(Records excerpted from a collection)

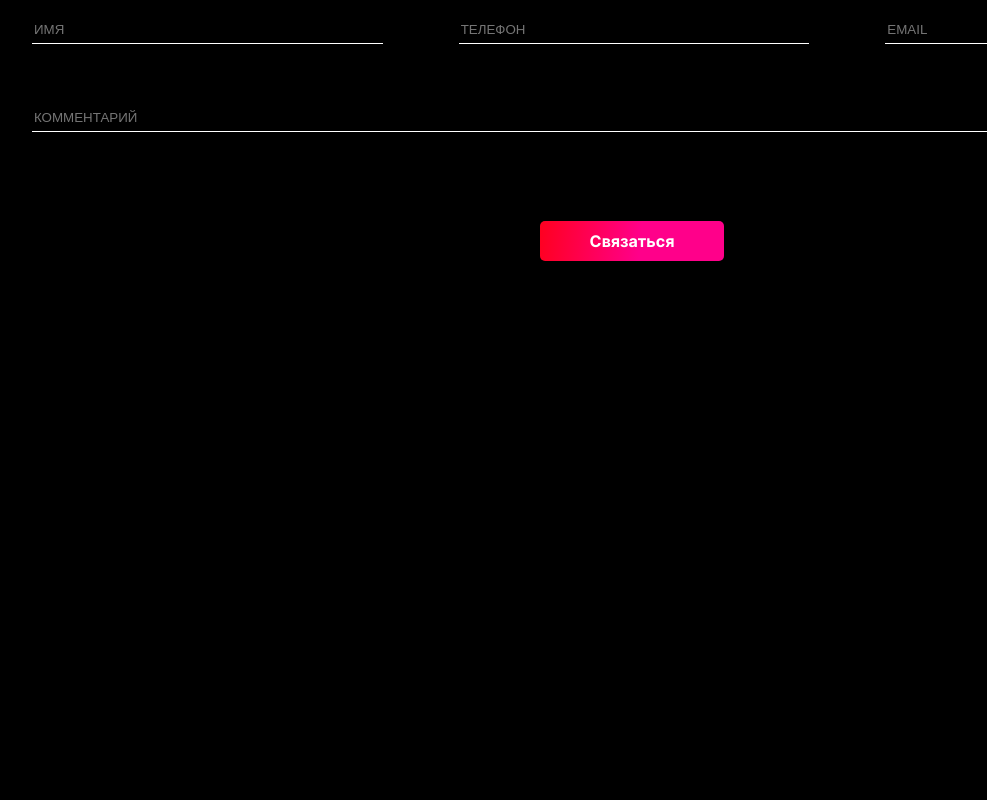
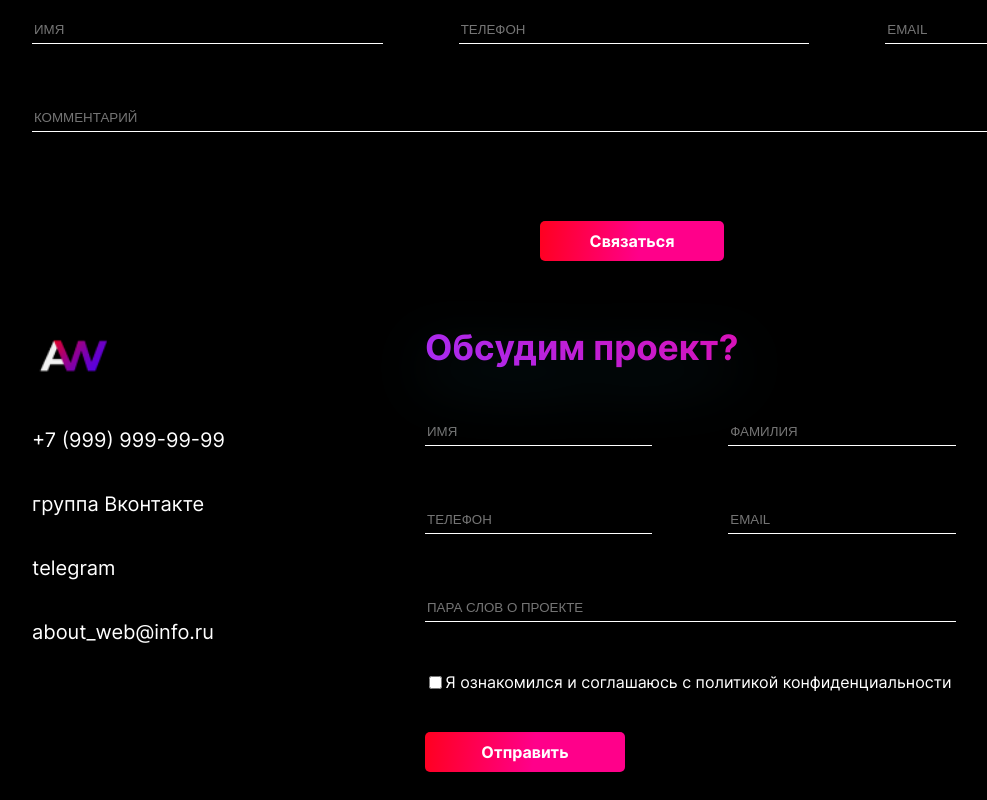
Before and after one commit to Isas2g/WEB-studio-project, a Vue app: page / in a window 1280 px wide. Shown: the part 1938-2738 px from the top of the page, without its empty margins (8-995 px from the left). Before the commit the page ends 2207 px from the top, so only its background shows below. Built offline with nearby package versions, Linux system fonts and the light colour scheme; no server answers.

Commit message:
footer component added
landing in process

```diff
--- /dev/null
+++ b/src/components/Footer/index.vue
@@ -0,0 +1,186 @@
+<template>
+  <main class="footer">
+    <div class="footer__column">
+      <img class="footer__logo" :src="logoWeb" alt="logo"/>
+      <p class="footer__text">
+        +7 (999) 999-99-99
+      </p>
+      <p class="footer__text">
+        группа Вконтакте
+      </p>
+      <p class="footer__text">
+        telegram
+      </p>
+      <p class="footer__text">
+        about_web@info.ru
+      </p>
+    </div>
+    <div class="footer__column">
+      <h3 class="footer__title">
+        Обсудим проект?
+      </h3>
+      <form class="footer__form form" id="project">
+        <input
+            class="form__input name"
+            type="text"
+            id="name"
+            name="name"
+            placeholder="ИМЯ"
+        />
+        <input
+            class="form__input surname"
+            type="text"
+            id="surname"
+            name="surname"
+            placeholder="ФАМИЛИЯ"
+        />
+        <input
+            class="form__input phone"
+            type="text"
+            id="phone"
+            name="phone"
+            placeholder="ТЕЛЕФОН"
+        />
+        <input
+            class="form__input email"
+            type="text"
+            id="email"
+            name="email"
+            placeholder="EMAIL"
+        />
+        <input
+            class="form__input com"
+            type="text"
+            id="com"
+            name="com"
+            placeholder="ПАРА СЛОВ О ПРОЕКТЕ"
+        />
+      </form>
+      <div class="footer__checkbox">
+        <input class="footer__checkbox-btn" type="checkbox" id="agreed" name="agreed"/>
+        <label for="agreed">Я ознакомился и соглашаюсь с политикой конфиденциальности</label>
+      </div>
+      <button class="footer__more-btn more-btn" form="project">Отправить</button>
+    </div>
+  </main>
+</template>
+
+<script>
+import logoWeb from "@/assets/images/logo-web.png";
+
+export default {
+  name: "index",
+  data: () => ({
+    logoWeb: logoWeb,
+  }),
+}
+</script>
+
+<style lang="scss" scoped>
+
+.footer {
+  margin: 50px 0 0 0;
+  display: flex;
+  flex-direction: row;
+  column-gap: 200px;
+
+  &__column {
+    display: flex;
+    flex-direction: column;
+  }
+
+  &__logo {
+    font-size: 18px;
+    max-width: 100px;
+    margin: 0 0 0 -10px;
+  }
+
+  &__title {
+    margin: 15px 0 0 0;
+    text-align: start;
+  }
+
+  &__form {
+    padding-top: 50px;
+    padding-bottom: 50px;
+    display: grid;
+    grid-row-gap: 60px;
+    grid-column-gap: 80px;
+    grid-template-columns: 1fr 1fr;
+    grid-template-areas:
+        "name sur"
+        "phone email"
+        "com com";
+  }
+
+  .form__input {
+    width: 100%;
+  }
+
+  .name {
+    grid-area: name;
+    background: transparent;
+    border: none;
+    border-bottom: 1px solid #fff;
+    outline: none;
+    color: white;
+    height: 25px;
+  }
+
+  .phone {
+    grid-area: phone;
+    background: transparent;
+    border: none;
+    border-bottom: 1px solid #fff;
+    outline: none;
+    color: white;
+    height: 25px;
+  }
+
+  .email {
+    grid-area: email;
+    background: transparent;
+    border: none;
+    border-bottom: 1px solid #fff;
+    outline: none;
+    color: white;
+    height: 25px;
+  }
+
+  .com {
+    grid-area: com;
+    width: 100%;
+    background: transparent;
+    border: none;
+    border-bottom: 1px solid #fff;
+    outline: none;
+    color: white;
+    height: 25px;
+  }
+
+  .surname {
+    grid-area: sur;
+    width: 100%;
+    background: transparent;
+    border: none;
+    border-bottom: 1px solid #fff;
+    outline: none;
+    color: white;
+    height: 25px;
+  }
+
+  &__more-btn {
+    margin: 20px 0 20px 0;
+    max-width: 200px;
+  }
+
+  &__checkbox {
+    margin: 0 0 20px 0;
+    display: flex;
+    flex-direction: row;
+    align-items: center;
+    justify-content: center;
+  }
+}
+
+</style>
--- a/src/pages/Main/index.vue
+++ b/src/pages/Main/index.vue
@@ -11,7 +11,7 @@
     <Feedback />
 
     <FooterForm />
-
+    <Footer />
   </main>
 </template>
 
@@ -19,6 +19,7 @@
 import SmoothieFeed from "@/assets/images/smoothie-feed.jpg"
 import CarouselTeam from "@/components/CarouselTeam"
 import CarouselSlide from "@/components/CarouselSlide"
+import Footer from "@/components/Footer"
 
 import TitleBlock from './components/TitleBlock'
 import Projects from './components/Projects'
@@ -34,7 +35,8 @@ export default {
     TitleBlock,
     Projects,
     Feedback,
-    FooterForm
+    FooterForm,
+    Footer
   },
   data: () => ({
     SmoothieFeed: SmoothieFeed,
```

...

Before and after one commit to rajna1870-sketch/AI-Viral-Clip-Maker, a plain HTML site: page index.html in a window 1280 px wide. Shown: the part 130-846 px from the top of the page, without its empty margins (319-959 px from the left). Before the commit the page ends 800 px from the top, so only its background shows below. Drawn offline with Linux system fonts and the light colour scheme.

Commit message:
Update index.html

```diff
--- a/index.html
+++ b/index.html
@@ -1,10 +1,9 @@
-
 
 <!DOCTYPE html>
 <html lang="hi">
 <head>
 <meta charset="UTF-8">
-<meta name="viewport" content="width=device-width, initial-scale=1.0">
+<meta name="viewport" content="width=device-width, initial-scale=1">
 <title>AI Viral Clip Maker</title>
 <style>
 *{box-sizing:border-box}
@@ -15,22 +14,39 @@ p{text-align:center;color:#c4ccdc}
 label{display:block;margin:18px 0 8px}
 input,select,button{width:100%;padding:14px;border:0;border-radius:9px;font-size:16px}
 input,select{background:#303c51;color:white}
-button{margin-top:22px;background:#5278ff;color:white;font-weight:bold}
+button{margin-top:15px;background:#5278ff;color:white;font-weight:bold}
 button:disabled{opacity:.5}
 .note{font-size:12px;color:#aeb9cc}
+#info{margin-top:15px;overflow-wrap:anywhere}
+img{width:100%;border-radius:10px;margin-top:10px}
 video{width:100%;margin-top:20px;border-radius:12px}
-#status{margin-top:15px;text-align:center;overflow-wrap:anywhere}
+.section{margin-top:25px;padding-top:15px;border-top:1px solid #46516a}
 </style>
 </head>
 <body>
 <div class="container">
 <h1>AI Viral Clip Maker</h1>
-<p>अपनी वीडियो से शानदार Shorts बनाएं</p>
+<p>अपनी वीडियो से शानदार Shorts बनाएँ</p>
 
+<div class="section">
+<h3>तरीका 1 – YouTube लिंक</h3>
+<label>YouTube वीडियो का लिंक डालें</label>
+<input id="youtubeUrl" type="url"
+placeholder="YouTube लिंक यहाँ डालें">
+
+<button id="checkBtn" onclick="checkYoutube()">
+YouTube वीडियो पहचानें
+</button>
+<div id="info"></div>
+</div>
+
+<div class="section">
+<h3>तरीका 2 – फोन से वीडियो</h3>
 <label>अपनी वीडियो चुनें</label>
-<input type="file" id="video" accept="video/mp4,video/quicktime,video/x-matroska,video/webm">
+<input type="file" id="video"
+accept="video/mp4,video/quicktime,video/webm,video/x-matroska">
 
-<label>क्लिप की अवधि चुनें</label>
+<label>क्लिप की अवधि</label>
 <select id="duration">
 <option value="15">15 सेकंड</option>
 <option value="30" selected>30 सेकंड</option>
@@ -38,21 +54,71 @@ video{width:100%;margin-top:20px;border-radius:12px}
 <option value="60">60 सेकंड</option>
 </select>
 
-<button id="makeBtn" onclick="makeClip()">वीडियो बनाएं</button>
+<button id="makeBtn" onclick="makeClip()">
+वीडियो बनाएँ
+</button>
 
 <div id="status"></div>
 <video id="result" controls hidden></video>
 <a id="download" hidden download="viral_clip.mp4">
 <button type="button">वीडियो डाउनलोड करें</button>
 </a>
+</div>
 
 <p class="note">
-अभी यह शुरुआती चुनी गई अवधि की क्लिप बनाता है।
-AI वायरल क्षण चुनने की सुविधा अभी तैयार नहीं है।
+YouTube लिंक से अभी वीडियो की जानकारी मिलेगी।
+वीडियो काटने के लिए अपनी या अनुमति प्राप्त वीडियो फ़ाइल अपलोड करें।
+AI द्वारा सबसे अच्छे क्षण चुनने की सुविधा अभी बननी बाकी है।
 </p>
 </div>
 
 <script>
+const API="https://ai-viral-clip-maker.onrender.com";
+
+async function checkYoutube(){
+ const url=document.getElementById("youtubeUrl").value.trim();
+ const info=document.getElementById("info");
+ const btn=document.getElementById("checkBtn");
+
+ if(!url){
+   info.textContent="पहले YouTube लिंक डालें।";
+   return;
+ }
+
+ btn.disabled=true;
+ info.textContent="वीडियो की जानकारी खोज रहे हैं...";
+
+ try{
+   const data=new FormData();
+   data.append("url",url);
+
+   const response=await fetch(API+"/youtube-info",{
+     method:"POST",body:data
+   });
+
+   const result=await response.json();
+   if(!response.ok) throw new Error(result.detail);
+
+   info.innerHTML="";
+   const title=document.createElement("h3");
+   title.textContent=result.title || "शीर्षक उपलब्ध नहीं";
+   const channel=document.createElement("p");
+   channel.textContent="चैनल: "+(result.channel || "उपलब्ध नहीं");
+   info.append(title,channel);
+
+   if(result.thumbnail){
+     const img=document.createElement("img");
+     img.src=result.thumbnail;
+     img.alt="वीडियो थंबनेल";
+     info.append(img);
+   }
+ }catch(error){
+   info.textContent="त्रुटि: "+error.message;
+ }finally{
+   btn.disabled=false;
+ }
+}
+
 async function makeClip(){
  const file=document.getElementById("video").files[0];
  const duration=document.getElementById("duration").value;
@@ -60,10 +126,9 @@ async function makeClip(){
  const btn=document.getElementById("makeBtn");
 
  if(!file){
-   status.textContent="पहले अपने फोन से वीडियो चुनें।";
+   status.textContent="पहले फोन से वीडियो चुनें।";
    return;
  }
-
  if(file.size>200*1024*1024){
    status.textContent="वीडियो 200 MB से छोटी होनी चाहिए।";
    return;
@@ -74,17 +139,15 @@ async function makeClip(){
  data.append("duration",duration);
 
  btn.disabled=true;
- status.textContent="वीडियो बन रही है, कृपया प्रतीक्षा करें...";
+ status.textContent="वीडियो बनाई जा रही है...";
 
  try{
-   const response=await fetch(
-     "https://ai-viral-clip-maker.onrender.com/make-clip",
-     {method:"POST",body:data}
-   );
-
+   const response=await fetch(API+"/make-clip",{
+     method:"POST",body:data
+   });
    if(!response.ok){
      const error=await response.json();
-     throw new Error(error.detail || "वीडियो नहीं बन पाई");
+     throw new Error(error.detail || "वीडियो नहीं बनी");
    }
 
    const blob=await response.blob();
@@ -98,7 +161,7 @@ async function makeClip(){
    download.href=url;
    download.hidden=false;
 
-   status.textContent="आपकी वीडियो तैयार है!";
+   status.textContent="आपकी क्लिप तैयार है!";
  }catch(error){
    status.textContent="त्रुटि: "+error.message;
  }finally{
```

* * *

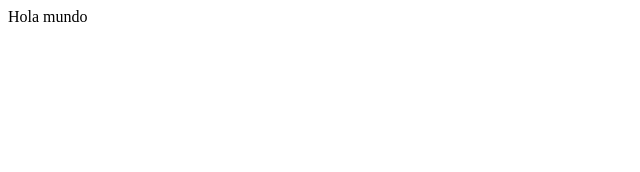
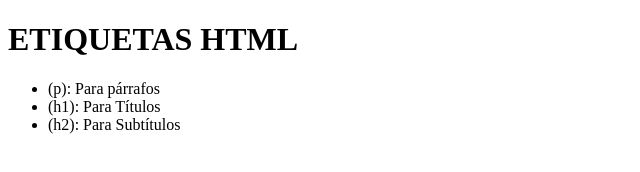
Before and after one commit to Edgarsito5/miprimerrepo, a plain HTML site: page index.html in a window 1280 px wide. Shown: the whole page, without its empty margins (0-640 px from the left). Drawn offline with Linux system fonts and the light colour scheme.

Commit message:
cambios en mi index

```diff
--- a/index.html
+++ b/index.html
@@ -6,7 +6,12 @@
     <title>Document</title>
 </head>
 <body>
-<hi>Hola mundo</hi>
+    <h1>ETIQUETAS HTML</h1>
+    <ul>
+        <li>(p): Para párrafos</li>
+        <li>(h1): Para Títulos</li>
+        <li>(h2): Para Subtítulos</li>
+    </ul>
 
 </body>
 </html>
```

* Directions:
Copy out every line of the data that includes the word "checkBtn".

* Answer to the exercise:
+<button id="checkBtn" onclick="checkYoutube()">
+ const btn=document.getElementById("checkBtn");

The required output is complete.